__YOUR TASK__:
Each line in the entries below that contains the word "screen" counts once. Report how many there are and nothing more.

MATERIAL FOR THE TASK: Begin

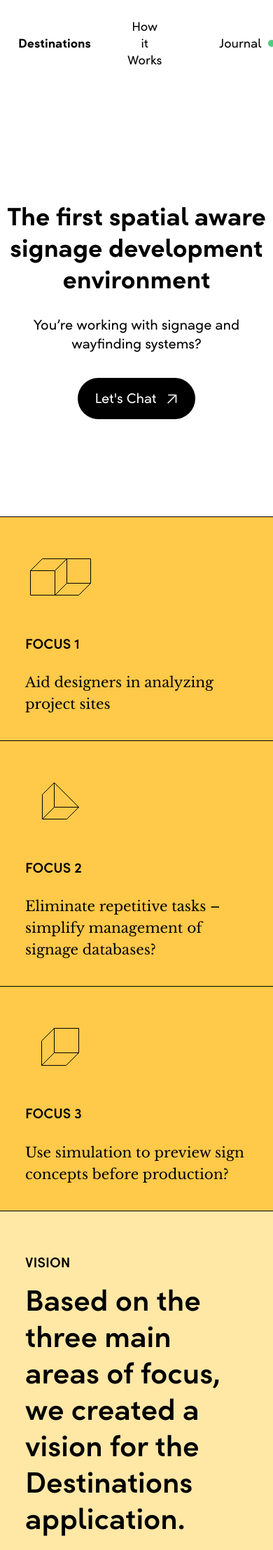
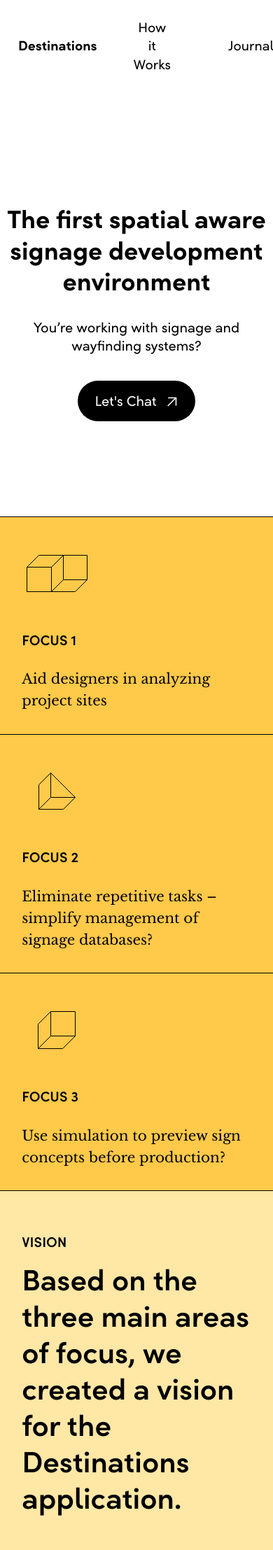
Before and after one commit to The-Destinations-Company/the-destinations-company.github.io, a Jekyll site: the page built from index.md, in a window 390 px wide. Shown: the top 2215 px of the page at 70% size. Built offline with Jekyll 4.4.1, drawn with Linux system fonts in a browser that asks for light colours; some web fonts are replaced.

Commit message:
added mobile message popup
- optimized privacy policy layout
- fixed paddings becoming too big on smaller devices

```diff
--- a/_includes/message-popup.html
+++ b/_includes/message-popup.html
@@ -1,5 +1,5 @@
 <!--<div class="popup-bg">-->
-<div id="popup" class="messgage-popup">
+<div id="popup" class="message-popup">
     <header>
         <h3>Please leave a message, beeep…</h3>
         <button class="button-close" onclick="closeChat()" autofocus>
@@ -9,15 +9,15 @@
     <div class="form">
         <form action="">
             <input id="email" type="email" placeholder="email, if you wish to hear from us">
-            <textarea id="bodytext" type="text" rows="4" cols="fixed" placeholder="message"></textarea>
+            <textarea id="bodytext" rows="4" cols="fixed" placeholder="message"></textarea>
 
             <div class="privacy-send">
                 <input id="privacy-check" type="checkbox" autocomplete="off" onclick="privacyCheck(this)">
-                <div class="privacy-text">
-                    <p>We will not share your message outside of our team. You will not recieve any messages from us
-                        unrelated to your inquiry. </p>
-                    <label for="privacy-check">I have read the <a href="/privacy.html">privacy policy</a></label>
-                </div>
+                <p class="privacy-text">We will not share your message outside of our team. You will not receive any
+                    messages from us
+                    unrelated to your inquiry. </p>
+                <label for="privacy-check" class="privacy-text">I have read the <a href="/privacy.html">privacy
+                    policy</a></label>
                 <input id="submit" class="button-s button-black" type="submit" disabled>
             </div>
         </form>
--- a/_scss/_base.scss
+++ b/_scss/_base.scss
@@ -221,6 +221,10 @@ html.is-animating .transition-fade {
 @media screen and (max-width: 450px) {
   .grid-3 {
     grid-template-columns: repeat(1, 1fr);
+
+    & > * {
+      padding: 8vw;
+    }
   }
 
   .grid-3-divider {
@@ -235,6 +239,10 @@ html.is-animating .transition-fade {
 
   .grid-2 {
     grid-template-columns: repeat(1, 1fr);
+
+    & > * {
+      padding: 8vw;
+    }
   }
 
   .grid-2-divider {
@@ -262,7 +270,7 @@ html.is-animating .transition-fade {
     min-height: unset;
     flex-direction: column;
     align-items: flex-start;
-    padding: 36px 36px;
+    padding: 8vw;
 
     :first-child {
       margin: 0 0 1.33em 0;
--- a/_scss/_index.scss
+++ b/_scss/_index.scss
@@ -149,13 +149,13 @@
 
   .header-hero {
     .text-subtitle {
-      margin-left: 36px;
-      margin-right: 36px;
+      margin-left: 8vw;
+      margin-right: 8vw;
     }
   }
 
   .vision {
-    padding: 45px 36px 40px 36px;
+    padding: 45px 8vw 40px 8vw;
 
     p {
       margin: 0 0 50px 0;
@@ -163,7 +163,7 @@
   }
 
   .features-collage {
-    padding: 100px 36px;
+    padding: 100px 8vw;
 
     grid-template-columns: repeat(6, 1fr);
 
--- a/_scss/_message-popup.scss
+++ b/_scss/_message-popup.scss
@@ -6,7 +6,7 @@
   top: 0;
 }
 
-.messgage-popup {
+.message-popup {
 
   opacity: 0;
   visibility: hidden;
@@ -23,7 +23,6 @@
   width: 800px;
   max-width: 850px;
   border: $border;
-  background-color: white;
   box-shadow: 0 17px 60px rgba(0, 0, 0, 0.13);
 
   header {
@@ -61,6 +60,7 @@
 
 .form {
   padding: 36px;
+  background-color: white;
 
   #email {
     margin-bottom: 36px;
@@ -77,7 +77,6 @@
   }
 
   #email:focus, #bodytext:focus {
-    //outline-style: solid;
     outline: none;
     filter: brightness(95%);
   }
@@ -95,13 +94,14 @@
     resize: vertical;
   }
 
-  input[type="checkbox"] {
+
+  input[type="checkbox" i] {
     height: 20px;
     width: 20px;
     background-color: #E7E7E7;
     border-radius: 0;
     padding: 0;
-    margin: auto 16px 2px 0;
+    margin: 0;
     appearance: none;
     -webkit-appearance: none;
     border: $border;
@@ -124,14 +124,22 @@
     text-decoration: underline;
   }
 
-  .privacy-text {
-    width: 70%;
-  }
+  .privacy-send {
+    display: grid;
+    grid-template-columns: 20px 4fr 1fr;
+    grid-column-gap: 16px;
+    align-items: center;
 
-  .privacy-send {
-    display: flex;
-    flex-direction: row;
-    align-items: flex-end;
+    margin-top: 16px;
+
+    #privacy-check {
+      grid-row: 2;
+    }
+
+    .privacy-text {
+      grid-column: 2;
+      margin: 0;
+    }
   }
 
   #submit:disabled {
@@ -149,28 +157,35 @@
   border-style: none;
 }
 
+//--------------------------
 @media screen and (max-width: 450px) {
   .popup-open {
     overflow: hidden;
   }
 
-  .messgage-popup {
+  .message-popup {
+    overflow-y: scroll;
+
+    opacity: 1;
     position: fixed;
     left: unset;
     top: unset;
     bottom: -100%;
     transform: translate(0, 0) scale(1);
 
-    margin: auto;
     width: 100vw;
     max-width: 850px;
+    max-height: 95vh;
     border: none;
-    border-top: $border;
 
     header {
+      position: sticky;
+      top: 0;
       display: flex;
-      padding: 0 36px;
+      padding: 0 8vw;
       justify-content: space-between;
+
+      border-top: $border;
     }
 
     h3 {
@@ -182,56 +197,36 @@
     transform: translate(0, 0) scale(1);
 
     bottom: 0;
-    visibility: visible;
-    opacity: 1;
   }
 
   .form {
-    #email, #bodytext {
-      width: 100%;
-      min-height: 54px;
-      padding: 16px;
+    padding: 8vw;
+
+    #email {
+      margin-bottom: 8vw;
     }
 
-    input[type="checkbox"] {
-      height: 20px;
-      width: 20px;
-      background-color: #E7E7E7;
-      border-radius: 0;
-      padding: 0;
-      margin: auto 16px 2px 0;
-      appearance: none;
-      -webkit-appearance: none;
-      border: $border;
-      position: relative;
-    }
-
-    input[type="checkbox"]:checked:after {
-      content: '';
-      position: absolute;
-      top: -1px;
-      left: 5px;
-      width: 7px;
-      height: 14px;
-      border-bottom: $border;
-      border-right: $border;
-      transform: rotate(45deg) skew(10deg);
-    }
-
-    a {
-      text-decoration: underline;
-    }
-
-    .privacy-text {
-      width: 100%;
+    #email, #bodytext {
+      padding: 4vw;
+      margin-top: 0;
     }
 
     .privacy-send {
-      display: flex;
-      flex-direction: column;
-      align-items: flex-start;
+      grid-row-gap: 8px;
+
+      .privacy-text:first-of-type {
+        grid-column: 1 / -1;
+      }
+
+      .privacy-text:last-of-type {
+        grid-column: 2 / -1;
+      }
+
+      #submit {
+        grid-column: 3 / -1;
+        margin-top: 8px;
+      }
     }
-
     #submit:disabled {
       background-color: #606060;
     }
--- a/_scss/_navigation.scss
+++ b/_scss/_navigation.scss
@@ -28,3 +28,7 @@ nav {
     margin-left: 10px;
   }
 }
+
+@media screen and (max-width: 450px) {
+
+}
--- a/_scss/_typo.scss
+++ b/_scss/_typo.scss
@@ -43,8 +43,8 @@ html {
   font-feature-settings: "salt" on;
 
   @media screen and (max-width: 450px) {
-    font-size: 28px;
-    line-height: 39px;
+    font-size: 6vw;
+    line-height: 8vw;
   }
 }
 
@@ -76,6 +76,11 @@ html {
   font-size: 18px;
   line-height: 24px;
   font-feature-settings: "salt" on;
+
+  @media screen and (max-width: 450px) {
+    font-size: 5vw;
+    line-height: 135%;
+  }
 }
 
 @mixin text-large-sofia {
```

MATERIAL FOR THE TASK: End

__TASK ANSWER__:
5